Tashfeen Malik, 29, the female jihadi who helped kill 14 Americans in the San Bernardino massacre, comes from a family tied to Islamist militants, and allegedly evolved into a terrorist after attending college in Pakistan.
Malik’s family, from Karor Lal Esan in the Layyah district of Pakistan, includes Malik Ahmad Ali Aulakh, a cousin of Malik’s father. Local residents told the Los Angeles Times that the Aulakh family is connected to militant Islamists. Zahid Gishkori, 32, who lives in the Layyah district in the area and knows the family well, said, “The family has some extremist credentials.”
Malik attended Bahauddin Zakariya University in the city of Multan in southern Punjab from 2007 to 2012, according to a family member in Pakistan.
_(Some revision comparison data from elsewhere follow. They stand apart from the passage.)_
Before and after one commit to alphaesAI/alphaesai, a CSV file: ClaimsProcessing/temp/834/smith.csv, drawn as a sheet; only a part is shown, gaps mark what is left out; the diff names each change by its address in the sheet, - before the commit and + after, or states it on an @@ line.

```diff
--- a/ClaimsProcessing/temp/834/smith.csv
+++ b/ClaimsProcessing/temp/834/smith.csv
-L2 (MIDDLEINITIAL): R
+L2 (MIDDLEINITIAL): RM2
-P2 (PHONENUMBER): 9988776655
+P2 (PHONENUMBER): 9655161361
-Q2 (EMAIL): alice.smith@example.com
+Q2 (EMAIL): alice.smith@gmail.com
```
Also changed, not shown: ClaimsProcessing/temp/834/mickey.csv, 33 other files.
The family member told the Times that Malik had been a “modern girl,” but after college, where she studied pharmacology, she moved to the United States, where she began posting extremist messages on Facebook.
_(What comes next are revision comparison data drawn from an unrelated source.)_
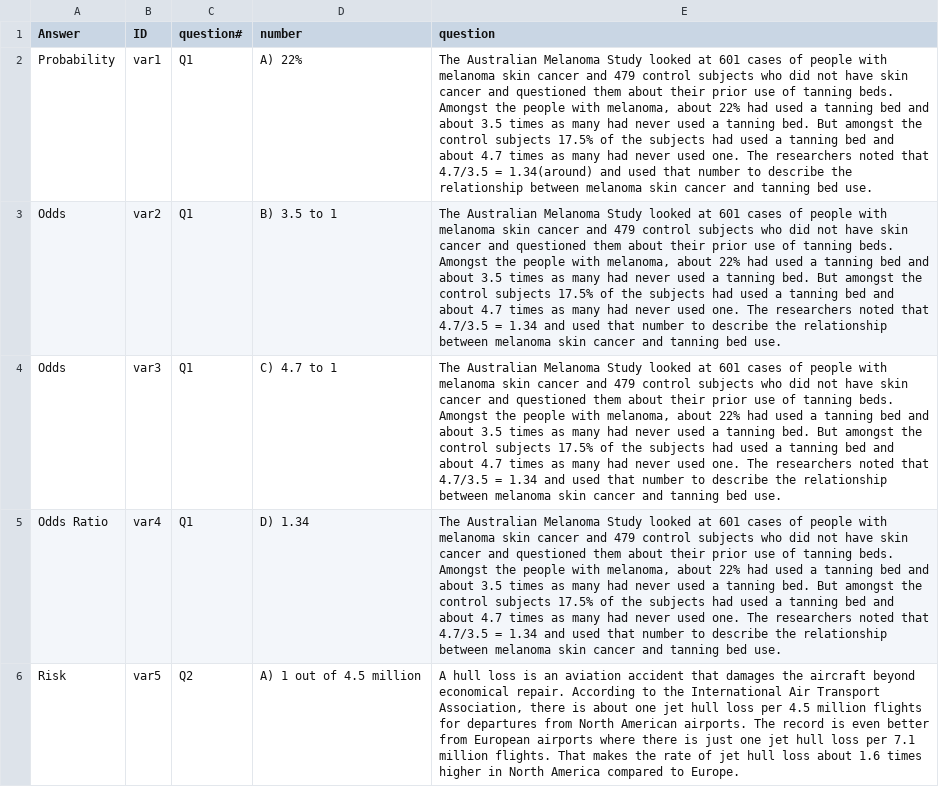
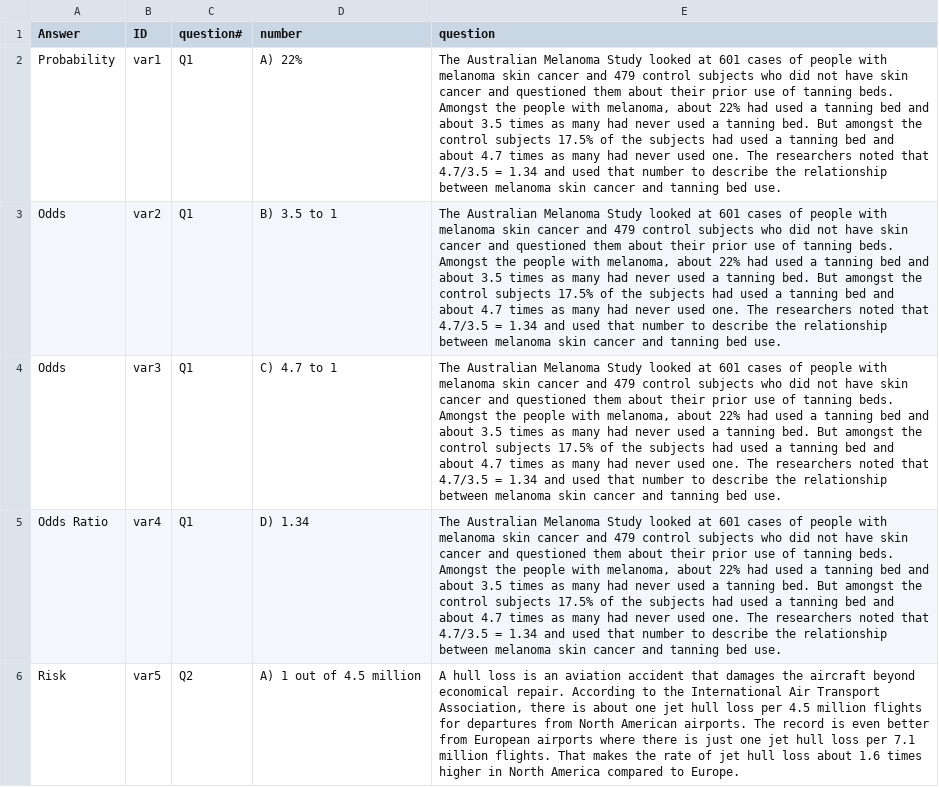
Before and after one commit to EducationShinyAppTeam/Measures_of_Association, a CSV file: questionbank.csv, drawn as a sheet; only a part is shown; the diff names each change by its address in the sheet, - before the commit and + after, or states it on an @@ line.

Commit message:
Additional Updates
I fixed some additional wording issues (including in the question bank). I also streamlined the select answer choices (defined a global constant) and reconfigured the

```diff
--- a/questionbank.csv
+++ b/questionbank.csv
-E2 (question): …4.7/3.5 = 1.34(around) and used…
+E2 (question): …4.7/3.5 = 1.34 and used…
```
Also changed, not shown: 1 other file.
The family member said:
After a couple of years in college, she started becoming religious. She started taking part in religious activities and also started asking women in the family and the locality to become good Muslims. She started taking part in religious activities of women in the area. She used to talk to somebody in Arabic at night on the Internet. None of our family members in Pakistan know Arabic, so we do not know what she used to discuss.
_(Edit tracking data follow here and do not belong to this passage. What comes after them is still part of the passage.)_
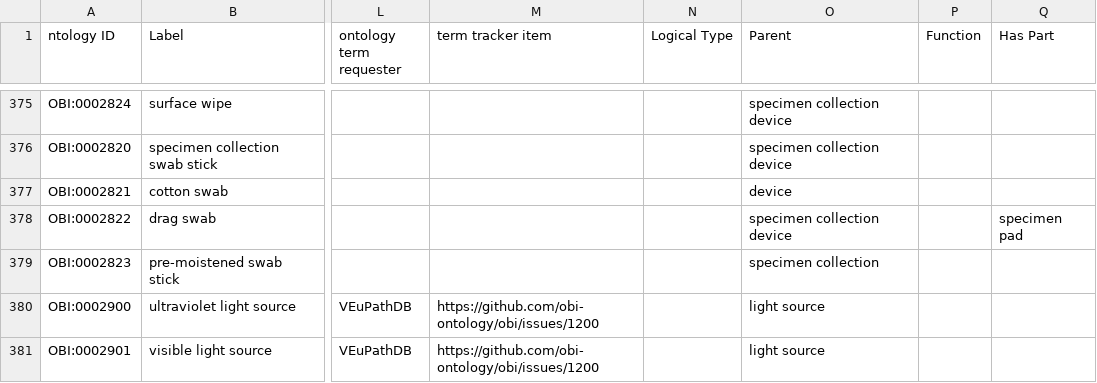
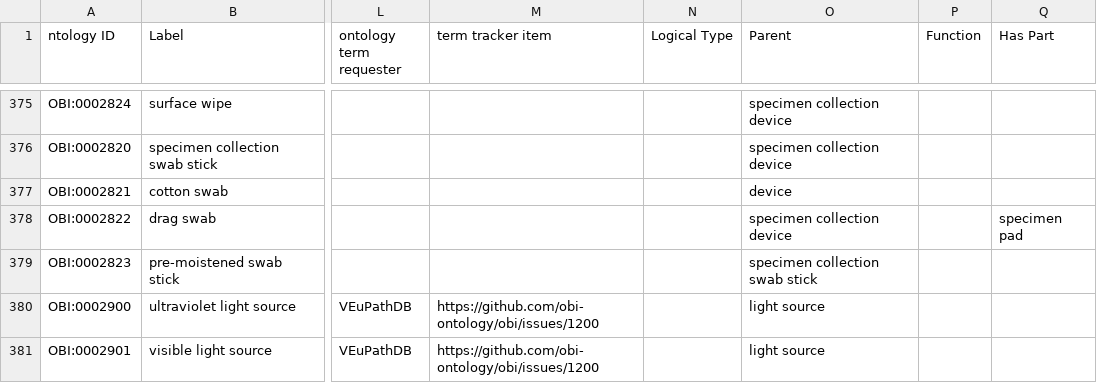
Before and after one commit to obi-ontology/obi, a TSV file: src/ontology/templates/devices.tsv, drawn as a sheet; only a part is shown, gaps mark what is left out; the diff names each change by its address in the sheet, - before the commit and + after, or states it on an @@ line.

Commit message:
pre-moistened swab stick tweak

```diff
--- a/src/ontology/templates/devices.tsv
+++ b/src/ontology/templates/devices.tsv
-O379 (Parent): specimen collection
+O379 (Parent): specimen collection swab stick
```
When Malik attended the university, she stayed at a house her father owns in the Babar Colony neighborhood of Multan. Dr. Nisar Hussain, one of Malik’s pharmacology professors, told The Times Malik wore a veil when he saw her. He stated, “She was religious, but a very normal person as well. She was a very hardworking and submissive student. She never created any problem in the class. She was an obedient girl. I cannot even imagine she could murder people.” Tellingly, he revealed, “I don’t think she had any kind of mental illness. She was among the best students, always hardworking, never created problems. Yes, she was religious, but not an extremist. She never tried to influence the class in the name of religion, never.”
Although FBI director James B. Comey said Friday he had no information that “these killers were part of an organized larger group or formed part of a cell. … There is no indication they were part of a network,” suspicious activities may indicate otherwise.
Workers near the Redlands home where Syed Farook’s mother and sister reputedly lived noticed Middle Eastern people visiting the home for weeks.
David Bowdich, assistant director of the FBI’s Los Angeles office, said of Farook and Malik, “At least one of the suspects was in telephonic communication with at least one other subject of investigation.” The terrorist couple also deleted email accounts and destroying their hard drives and cellphones, preventing any discovery of a possible connection with a terrorist network.